● **Work to be completed**: Restate every line of the material below word for word, skipping the images.

● **Data for processing**:
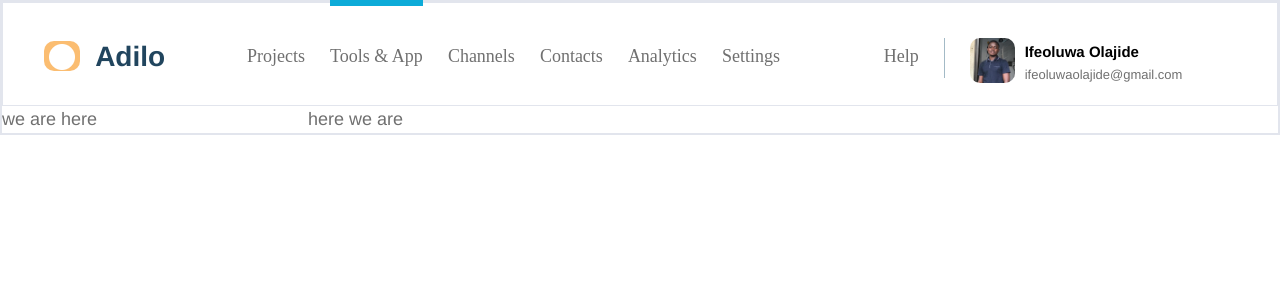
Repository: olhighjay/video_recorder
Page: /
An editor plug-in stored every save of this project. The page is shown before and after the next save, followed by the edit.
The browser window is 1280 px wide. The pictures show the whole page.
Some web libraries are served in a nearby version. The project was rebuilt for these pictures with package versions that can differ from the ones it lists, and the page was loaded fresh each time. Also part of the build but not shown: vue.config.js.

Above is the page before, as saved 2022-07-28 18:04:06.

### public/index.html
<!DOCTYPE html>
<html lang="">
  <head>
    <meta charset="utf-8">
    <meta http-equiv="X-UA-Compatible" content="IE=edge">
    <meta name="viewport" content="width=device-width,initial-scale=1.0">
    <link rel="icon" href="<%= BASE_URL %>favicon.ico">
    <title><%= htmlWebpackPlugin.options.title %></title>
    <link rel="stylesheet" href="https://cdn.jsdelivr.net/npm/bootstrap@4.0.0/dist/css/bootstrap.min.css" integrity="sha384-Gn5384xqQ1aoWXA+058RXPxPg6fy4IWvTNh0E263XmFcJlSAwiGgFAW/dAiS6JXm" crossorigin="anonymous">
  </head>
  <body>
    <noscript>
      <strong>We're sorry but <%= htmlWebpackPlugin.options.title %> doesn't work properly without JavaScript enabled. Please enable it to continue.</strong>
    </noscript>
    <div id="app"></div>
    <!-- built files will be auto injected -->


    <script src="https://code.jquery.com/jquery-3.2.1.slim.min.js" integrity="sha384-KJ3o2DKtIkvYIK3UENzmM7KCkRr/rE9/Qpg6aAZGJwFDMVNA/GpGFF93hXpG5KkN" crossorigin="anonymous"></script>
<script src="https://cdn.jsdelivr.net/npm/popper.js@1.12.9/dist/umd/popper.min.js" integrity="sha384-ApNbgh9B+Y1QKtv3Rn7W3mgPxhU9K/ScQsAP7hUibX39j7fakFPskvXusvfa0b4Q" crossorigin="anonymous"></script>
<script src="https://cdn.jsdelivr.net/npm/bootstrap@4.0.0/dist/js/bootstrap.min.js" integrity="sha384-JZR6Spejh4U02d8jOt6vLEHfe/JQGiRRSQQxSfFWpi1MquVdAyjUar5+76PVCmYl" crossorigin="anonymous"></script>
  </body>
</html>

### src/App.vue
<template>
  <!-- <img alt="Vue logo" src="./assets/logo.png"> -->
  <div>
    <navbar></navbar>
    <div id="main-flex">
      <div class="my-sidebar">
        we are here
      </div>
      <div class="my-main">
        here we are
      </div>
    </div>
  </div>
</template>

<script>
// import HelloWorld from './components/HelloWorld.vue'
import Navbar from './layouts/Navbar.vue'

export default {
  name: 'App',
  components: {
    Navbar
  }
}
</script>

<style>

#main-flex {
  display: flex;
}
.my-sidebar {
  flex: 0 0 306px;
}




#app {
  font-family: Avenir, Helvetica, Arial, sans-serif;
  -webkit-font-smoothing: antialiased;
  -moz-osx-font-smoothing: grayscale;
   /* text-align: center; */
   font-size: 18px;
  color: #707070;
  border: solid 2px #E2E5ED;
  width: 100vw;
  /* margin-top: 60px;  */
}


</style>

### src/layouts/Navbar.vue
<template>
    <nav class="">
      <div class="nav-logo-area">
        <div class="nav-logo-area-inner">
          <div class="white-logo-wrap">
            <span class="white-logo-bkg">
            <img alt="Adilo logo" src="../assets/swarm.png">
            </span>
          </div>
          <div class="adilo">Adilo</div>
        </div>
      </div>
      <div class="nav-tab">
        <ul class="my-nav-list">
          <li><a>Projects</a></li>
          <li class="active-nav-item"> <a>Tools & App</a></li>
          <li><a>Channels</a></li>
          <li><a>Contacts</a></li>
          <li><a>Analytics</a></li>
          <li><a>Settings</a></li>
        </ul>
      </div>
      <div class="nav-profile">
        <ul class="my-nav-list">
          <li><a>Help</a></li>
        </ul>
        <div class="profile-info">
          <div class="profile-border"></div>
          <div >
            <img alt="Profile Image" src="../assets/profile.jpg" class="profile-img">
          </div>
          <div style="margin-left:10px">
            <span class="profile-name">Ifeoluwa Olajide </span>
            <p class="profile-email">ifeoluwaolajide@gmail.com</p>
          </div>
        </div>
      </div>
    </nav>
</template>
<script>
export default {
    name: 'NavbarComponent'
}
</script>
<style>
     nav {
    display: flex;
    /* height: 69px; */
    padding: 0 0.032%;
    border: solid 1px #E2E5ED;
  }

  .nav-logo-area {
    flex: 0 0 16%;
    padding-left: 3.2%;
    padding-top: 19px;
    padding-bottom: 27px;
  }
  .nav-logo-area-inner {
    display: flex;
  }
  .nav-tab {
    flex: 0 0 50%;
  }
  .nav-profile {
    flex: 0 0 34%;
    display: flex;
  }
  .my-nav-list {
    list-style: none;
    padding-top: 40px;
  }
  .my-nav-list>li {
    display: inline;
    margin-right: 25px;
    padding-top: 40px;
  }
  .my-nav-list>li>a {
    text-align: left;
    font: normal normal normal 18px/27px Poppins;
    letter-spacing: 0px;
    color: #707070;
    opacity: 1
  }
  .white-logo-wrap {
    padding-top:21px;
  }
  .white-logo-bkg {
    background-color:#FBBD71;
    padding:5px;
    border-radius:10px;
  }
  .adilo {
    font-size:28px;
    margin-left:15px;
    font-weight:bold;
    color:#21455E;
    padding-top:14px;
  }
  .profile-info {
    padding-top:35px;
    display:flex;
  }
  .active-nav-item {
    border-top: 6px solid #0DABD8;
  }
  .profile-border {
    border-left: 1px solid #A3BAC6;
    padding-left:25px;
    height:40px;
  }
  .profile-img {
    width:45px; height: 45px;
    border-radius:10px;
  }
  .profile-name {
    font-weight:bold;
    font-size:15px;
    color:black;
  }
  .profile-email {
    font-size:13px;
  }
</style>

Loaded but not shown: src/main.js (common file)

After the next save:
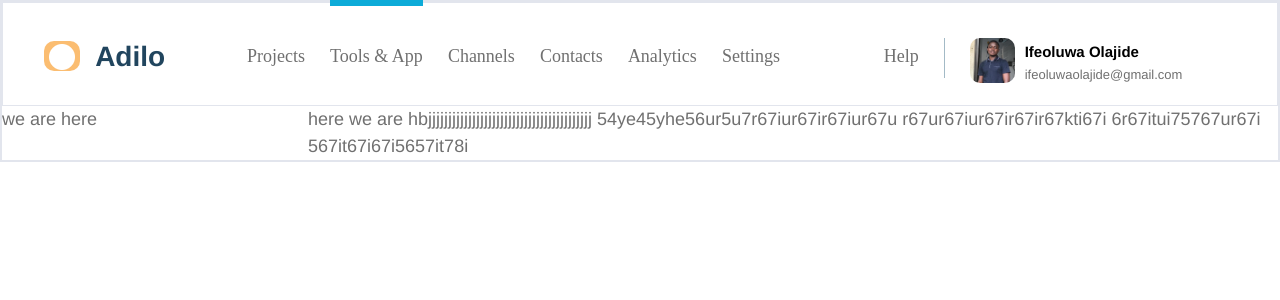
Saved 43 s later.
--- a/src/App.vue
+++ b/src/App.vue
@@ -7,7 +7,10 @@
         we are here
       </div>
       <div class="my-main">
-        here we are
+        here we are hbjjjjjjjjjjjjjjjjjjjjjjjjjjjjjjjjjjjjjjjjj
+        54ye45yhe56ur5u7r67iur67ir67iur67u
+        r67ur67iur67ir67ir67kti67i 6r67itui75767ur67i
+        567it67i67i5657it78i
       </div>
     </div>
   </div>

● **Written answer**:
Repository: olhighjay/video_recorder
Page: /
An editor plug-in stored every save of this project. The page is shown before and after the next save, followed by the edit.
The browser window is 1280 px wide. The pictures show the whole page.
Some web libraries are served in a nearby version. The project was rebuilt for these pictures with package versions that can differ from the ones it lists, and the page was loaded fresh each time. Also part of the build but not shown: vue.config.js.

Above is the page before, as saved 2022-07-28 18:04:06.

### public/index.html
<!DOCTYPE html>
<html lang="">
  <head>
    <meta charset="utf-8">
    <meta http-equiv="X-UA-Compatible" content="IE=edge">
    <meta name="viewport" content="width=device-width,initial-scale=1.0">
    <link rel="icon" href="<%= BASE_URL %>favicon.ico">
    <title><%= htmlWebpackPlugin.options.title %></title>
    <link rel="stylesheet" href="https://cdn.jsdelivr.net/npm/bootstrap@4.0.0/dist/css/bootstrap.min.css" integrity="sha384-Gn5384xqQ1aoWXA+058RXPxPg6fy4IWvTNh0E263XmFcJlSAwiGgFAW/dAiS6JXm" crossorigin="anonymous">
  </head>
  <body>
    <noscript>
      <strong>We're sorry but <%= htmlWebpackPlugin.options.title %> doesn't work properly without JavaScript enabled. Please enable it to continue.</strong>
    </noscript>
    <div id="app"></div>
    <!-- built files will be auto injected -->


    <script src="https://code.jquery.com/jquery-3.2.1.slim.min.js" integrity="sha384-KJ3o2DKtIkvYIK3UENzmM7KCkRr/rE9/Qpg6aAZGJwFDMVNA/GpGFF93hXpG5KkN" crossorigin="anonymous"></script>
<script src="https://cdn.jsdelivr.net/npm/popper.js@1.12.9/dist/umd/popper.min.js" integrity="sha384-ApNbgh9B+Y1QKtv3Rn7W3mgPxhU9K/ScQsAP7hUibX39j7fakFPskvXusvfa0b4Q" crossorigin="anonymous"></script>
<script src="https://cdn.jsdelivr.net/npm/bootstrap@4.0.0/dist/js/bootstrap.min.js" integrity="sha384-JZR6Spejh4U02d8jOt6vLEHfe/JQGiRRSQQxSfFWpi1MquVdAyjUar5+76PVCmYl" crossorigin="anonymous"></script>
  </body>
</html>

### src/App.vue
<template>
  <!-- <img alt="Vue logo" src="./assets/logo.png"> -->
  <div>
    <navbar></navbar>
    <div id="main-flex">
      <div class="my-sidebar">
        we are here
      </div>
      <div class="my-main">
        here we are
      </div>
    </div>
  </div>
</template>

<script>
// import HelloWorld from './components/HelloWorld.vue'
import Navbar from './layouts/Navbar.vue'

export default {
  name: 'App',
  components: {
    Navbar
  }
}
</script>

<style>

#main-flex {
  display: flex;
}
.my-sidebar {
  flex: 0 0 306px;
}




#app {
  font-family: Avenir, Helvetica, Arial, sans-serif;
  -webkit-font-smoothing: antialiased;
  -moz-osx-font-smoothing: grayscale;
   /* text-align: center; */
   font-size: 18px;
  color: #707070;
  border: solid 2px #E2E5ED;
  width: 100vw;
  /* margin-top: 60px;  */
}


</style>

### src/layouts/Navbar.vue
<template>
    <nav class="">
      <div class="nav-logo-area">
        <div class="nav-logo-area-inner">
          <div class="white-logo-wrap">
            <span class="white-logo-bkg">
            <img alt="Adilo logo" src="../assets/swarm.png">
            </span>
          </div>
          <div class="adilo">Adilo</div>
        </div>
      </div>
      <div class="nav-tab">
        <ul class="my-nav-list">
          <li><a>Projects</a></li>
          <li class="active-nav-item"> <a>Tools & App</a></li>
          <li><a>Channels</a></li>
          <li><a>Contacts</a></li>
          <li><a>Analytics</a></li>
          <li><a>Settings</a></li>
        </ul>
      </div>
      <div class="nav-profile">
        <ul class="my-nav-list">
          <li><a>Help</a></li>
        </ul>
        <div class="profile-info">
          <div class="profile-border"></div>
          <div >
            <img alt="Profile Image" src="../assets/profile.jpg" class="profile-img">
          </div>
          <div style="margin-left:10px">
            <span class="profile-name">Ifeoluwa Olajide </span>
            <p class="profile-email">ifeoluwaolajide@gmail.com</p>
          </div>
        </div>
      </div>
    </nav>
</template>
<script>
export default {
    name: 'NavbarComponent'
}
</script>
<style>
     nav {
    display: flex;
    /* height: 69px; */
    padding: 0 0.032%;
    border: solid 1px #E2E5ED;
  }

  .nav-logo-area {
    flex: 0 0 16%;
    padding-left: 3.2%;
    padding-top: 19px;
    padding-bottom: 27px;
  }
  .nav-logo-area-inner {
    display: flex;
  }
  .nav-tab {
    flex: 0 0 50%;
  }
  .nav-profile {
    flex: 0 0 34%;
    display: flex;
  }
  .my-nav-list {
    list-style: none;
    padding-top: 40px;
  }
  .my-nav-list>li {
    display: inline;
    margin-right: 25px;
    padding-top: 40px;
  }
  .my-nav-list>li>a {
    text-align: left;
    font: normal normal normal 18px/27px Poppins;
    letter-spacing: 0px;
    color: #707070;
    opacity: 1
  }
  .white-logo-wrap {
    padding-top:21px;
  }
  .white-logo-bkg {
    background-color:#FBBD71;
    padding:5px;
    border-radius:10px;
  }
  .adilo {
    font-size:28px;
    margin-left:15px;
    font-weight:bold;
    color:#21455E;
    padding-top:14px;
  }
  .profile-info {
    padding-top:35px;
    display:flex;
  }
  .active-nav-item {
    border-top: 6px solid #0DABD8;
  }
  .profile-border {
    border-left: 1px solid #A3BAC6;
    padding-left:25px;
    height:40px;
  }
  .profile-img {
    width:45px; height: 45px;
    border-radius:10px;
  }
  .profile-name {
    font-weight:bold;
    font-size:15px;
    color:black;
  }
  .profile-email {
    font-size:13px;
  }
</style>

Loaded but not shown: src/main.js (common file)

After the next save:
Saved 43 s later.
--- a/src/App.vue
+++ b/src/App.vue
@@ -7,7 +7,10 @@
         we are here
       </div>
       <div class="my-main">
-        here we are
+        here we are hbjjjjjjjjjjjjjjjjjjjjjjjjjjjjjjjjjjjjjjjjj
+        54ye45yhe56ur5u7r67iur67ir67iur67u
+        r67ur67iur67ir67ir67kti67i 6r67itui75767ur67i
+        567it67i67i5657it78i
       </div>
     </div>
   </div>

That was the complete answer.